A key rating for Zambia was downgraded from CC to Restricted Default by Fitch Ratings on Wednesday.
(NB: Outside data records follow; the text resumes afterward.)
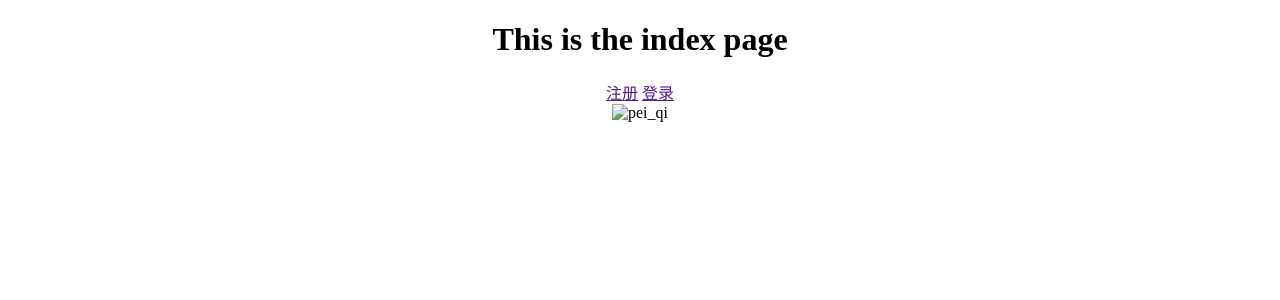
Repository: qizheng-jin/java_practice
Page: Socket_Practice/Webapps/html_files/index.html
These files come from the project's save history. The page is drawn as it stood at one moment and after the next save; the edit follows.
The browser window is 1280 px wide. The pictures show the whole page.

Above is the page before, as saved 2021-03-02 06:54:58.

### Socket_Practice/Webapps/html_files/index.html
<!DOCTYPE html>
<html>
	<head>
		<meta charset="utf-8">
		<title>index</title>
	</head>
	<body>
		<center>
			<h1>This is the index page</h1>
			<a href="">注册</a>
			<a href="">登录</a><br>
			<img src"../img/pei_qi.jpg" alt="pei_qi">
		</center>
	</body>
</html>

After the next save:
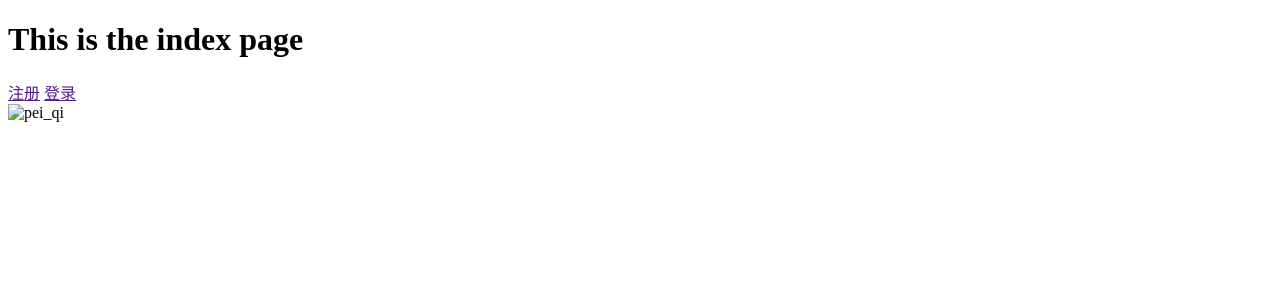
Saved 6 min 9 s later.
--- a/Socket_Practice/Webapps/html_files/index.html
+++ b/Socket_Practice/Webapps/html_files/index.html
@@ -5,11 +5,11 @@
 		<title>index</title>
 	</head>
 	<body>
-		<center>
+
 			<h1>This is the index page</h1>
 			<a href="">注册</a>
 			<a href="">登录</a><br>
 			<img src"../img/pei_qi.jpg" alt="pei_qi">
-		</center>
+
 	</body>
 </html>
Its equivalent rating had already been reduced by S&P Global Ratings for the country to Selective Default days before the end of a 30-day grace period and a creditor meeting on November 13. S&P Global Ratings said that the downgrade was based on the assertion of the Zambian government that it “will not make debt service payments.”
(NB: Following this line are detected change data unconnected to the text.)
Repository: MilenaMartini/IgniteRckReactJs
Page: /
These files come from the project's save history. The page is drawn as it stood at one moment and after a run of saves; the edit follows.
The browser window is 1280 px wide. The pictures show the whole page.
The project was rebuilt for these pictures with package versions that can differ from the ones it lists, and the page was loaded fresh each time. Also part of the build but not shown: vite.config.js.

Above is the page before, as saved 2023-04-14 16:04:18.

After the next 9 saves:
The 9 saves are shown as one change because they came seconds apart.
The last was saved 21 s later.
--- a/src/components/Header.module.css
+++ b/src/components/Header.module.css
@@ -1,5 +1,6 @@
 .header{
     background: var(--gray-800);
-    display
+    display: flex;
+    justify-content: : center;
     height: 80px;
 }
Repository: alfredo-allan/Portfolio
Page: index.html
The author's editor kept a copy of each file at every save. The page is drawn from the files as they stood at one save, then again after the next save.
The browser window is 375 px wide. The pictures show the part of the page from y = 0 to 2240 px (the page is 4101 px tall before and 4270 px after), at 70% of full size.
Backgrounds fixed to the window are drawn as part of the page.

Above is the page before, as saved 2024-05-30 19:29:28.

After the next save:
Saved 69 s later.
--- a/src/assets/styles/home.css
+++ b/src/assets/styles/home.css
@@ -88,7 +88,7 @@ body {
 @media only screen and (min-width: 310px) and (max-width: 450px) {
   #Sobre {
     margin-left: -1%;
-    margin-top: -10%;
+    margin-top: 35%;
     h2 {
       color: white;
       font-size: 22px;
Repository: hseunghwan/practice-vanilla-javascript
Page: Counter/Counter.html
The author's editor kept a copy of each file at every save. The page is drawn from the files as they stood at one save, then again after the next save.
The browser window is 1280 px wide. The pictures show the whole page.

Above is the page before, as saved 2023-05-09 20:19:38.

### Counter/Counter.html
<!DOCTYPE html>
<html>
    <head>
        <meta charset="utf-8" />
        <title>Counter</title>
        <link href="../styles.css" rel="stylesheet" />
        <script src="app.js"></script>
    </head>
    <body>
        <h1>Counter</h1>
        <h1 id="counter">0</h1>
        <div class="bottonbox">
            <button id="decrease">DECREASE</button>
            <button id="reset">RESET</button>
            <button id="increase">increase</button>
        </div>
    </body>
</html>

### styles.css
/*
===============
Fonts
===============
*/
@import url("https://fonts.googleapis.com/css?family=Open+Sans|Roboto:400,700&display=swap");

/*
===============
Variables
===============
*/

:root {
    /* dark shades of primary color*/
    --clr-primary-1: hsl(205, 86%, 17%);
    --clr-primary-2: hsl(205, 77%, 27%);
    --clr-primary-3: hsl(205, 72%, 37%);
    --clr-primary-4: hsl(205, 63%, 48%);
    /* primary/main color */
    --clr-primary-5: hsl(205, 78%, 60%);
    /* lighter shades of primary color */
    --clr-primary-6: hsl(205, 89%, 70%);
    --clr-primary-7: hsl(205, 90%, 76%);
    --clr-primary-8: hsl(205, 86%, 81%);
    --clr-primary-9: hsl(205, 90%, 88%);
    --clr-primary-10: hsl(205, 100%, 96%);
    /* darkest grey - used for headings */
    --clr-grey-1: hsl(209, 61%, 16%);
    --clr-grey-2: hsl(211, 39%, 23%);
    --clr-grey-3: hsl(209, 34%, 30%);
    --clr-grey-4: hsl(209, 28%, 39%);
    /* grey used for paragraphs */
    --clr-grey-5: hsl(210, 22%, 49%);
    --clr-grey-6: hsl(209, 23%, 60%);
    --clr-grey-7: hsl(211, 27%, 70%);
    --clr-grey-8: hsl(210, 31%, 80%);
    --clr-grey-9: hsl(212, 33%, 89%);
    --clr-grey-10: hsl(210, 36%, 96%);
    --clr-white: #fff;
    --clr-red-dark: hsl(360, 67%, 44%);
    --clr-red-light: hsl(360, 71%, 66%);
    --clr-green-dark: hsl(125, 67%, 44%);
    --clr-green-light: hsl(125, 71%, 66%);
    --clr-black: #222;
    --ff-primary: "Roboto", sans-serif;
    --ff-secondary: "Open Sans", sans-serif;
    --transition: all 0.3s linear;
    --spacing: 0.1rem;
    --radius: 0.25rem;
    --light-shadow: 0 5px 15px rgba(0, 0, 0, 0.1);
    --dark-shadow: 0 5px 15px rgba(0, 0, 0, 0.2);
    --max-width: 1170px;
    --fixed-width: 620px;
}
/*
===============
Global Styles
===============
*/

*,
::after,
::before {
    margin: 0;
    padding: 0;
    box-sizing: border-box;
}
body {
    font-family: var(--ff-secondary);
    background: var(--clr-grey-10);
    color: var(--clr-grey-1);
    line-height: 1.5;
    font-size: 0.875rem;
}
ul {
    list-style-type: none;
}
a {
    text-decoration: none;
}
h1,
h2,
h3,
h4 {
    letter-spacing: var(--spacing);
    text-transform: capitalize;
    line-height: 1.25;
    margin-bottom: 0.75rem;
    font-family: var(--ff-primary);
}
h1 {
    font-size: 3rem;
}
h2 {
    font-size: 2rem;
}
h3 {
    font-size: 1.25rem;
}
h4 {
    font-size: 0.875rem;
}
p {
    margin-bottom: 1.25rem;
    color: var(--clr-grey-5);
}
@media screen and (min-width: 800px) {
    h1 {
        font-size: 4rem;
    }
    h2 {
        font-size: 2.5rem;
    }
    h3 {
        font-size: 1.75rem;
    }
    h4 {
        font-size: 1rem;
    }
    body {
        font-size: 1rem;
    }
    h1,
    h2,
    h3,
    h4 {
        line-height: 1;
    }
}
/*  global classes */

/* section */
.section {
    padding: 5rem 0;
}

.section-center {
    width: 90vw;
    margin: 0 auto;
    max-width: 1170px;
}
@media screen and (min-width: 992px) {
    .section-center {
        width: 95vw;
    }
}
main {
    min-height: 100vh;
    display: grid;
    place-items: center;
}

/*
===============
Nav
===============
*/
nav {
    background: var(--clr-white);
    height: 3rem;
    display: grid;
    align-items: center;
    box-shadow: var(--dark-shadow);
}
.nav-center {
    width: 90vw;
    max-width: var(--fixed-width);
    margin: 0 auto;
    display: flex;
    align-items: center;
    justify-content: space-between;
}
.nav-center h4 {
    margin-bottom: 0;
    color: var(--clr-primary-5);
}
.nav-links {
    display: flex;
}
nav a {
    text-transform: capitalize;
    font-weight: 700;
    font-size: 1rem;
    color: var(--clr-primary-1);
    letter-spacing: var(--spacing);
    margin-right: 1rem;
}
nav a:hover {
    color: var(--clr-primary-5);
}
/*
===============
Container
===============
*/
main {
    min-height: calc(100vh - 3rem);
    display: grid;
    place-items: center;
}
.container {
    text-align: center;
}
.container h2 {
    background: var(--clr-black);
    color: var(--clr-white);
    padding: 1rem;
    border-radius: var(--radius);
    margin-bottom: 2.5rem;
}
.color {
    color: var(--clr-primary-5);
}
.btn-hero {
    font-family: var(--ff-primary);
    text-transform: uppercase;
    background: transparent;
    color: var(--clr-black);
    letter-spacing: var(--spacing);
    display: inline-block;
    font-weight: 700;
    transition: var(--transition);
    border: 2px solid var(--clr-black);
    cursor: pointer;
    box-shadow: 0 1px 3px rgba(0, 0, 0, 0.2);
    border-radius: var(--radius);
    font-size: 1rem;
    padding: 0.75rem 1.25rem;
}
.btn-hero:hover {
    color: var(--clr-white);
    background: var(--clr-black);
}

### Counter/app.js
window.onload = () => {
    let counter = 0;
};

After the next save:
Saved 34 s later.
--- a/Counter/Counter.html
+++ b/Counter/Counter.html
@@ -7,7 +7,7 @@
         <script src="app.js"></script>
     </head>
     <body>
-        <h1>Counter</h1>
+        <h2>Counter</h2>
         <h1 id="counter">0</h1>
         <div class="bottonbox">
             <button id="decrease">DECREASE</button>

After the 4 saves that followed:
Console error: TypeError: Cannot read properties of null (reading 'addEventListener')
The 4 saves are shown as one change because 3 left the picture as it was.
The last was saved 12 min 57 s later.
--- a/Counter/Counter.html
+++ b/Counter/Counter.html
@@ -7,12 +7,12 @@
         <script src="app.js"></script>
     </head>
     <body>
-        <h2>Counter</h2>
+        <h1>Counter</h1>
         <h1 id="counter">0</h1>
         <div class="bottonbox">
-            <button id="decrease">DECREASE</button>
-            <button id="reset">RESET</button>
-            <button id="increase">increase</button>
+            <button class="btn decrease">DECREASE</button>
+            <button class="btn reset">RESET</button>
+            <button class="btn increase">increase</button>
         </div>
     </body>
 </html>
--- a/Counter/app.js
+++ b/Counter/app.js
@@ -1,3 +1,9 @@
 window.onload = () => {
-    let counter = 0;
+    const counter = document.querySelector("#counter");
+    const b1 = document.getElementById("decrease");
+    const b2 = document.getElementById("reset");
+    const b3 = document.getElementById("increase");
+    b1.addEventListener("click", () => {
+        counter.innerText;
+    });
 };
Based on the assumption that either missed repayments or a new restructuring plan would also result in two remaining eurobonds falling into default, Fitch also withdrew ratings on these bonds of Zambia.
Eurobonds are debt instruments denominated in a currency other than that of the issuer.
In recent years, issues predating the pandemic had resulted in the country’s debt profile coming down consistently, which left its creditors to wrangle about who should take losses on loans.
Zambia has found servicing repayments on its estimated $11 billion debt pile becoming increasingly difficult because of plummeting copper prices over the past three years and the country is the second largest copper producer in Africa which is also its main source of income.
Prior to the national debt of the country starting to spiral out of control, it has issued its last issued eurobond in 2015. The debts had been piled on as the country financed many of its large infrastructure projects from Chinese loans which were granted to the country as a part of China’s ambitious Belt & Road initiative.
As this made investors demand much greater clarity about Zambia’s Chinese debt obligations from the African country’s government and expressed concerns that the country will try and pay off Chinese loans with further debt financing and not service the creditors’ debts.
A potential International Monetary Fund bailout package for the country is now being watched closely.
The IMF would play a crucial role in any negotiations, said NKC African Economics Senior Financial Economist Irmgard Erasmus.
“We believe an orderly process towards a bond swap agreement will require the mediating role of the IMF in its capacity as policy linchpin, which in turn rests upon the assumption that the Fund will support Zambia under a formal Extended Credit Facility (ECF) programme,” Erasmus wrote in a note Thursday.
“The absence of this linchpin risks a prolonged, acrimonious restructuring process which will be accompanied by a protracted growth shock.”
A delegation from the IMF is set to be travelling to Zambia in early December.
However according to Erasmus, it is expected widely that greater progress on Zambia’s liability management would be demanded by the IMF representatives before any formal offer on a bailout program is made.
It is quite uncertain whether it would be possible for Zambia to restructure its eurobonds or other debt instruments quickly to address the potential concerns of creditors, said Robert Besseling, executive director of risk consultancy EXX Africa.
(Adapted from CNBC.com)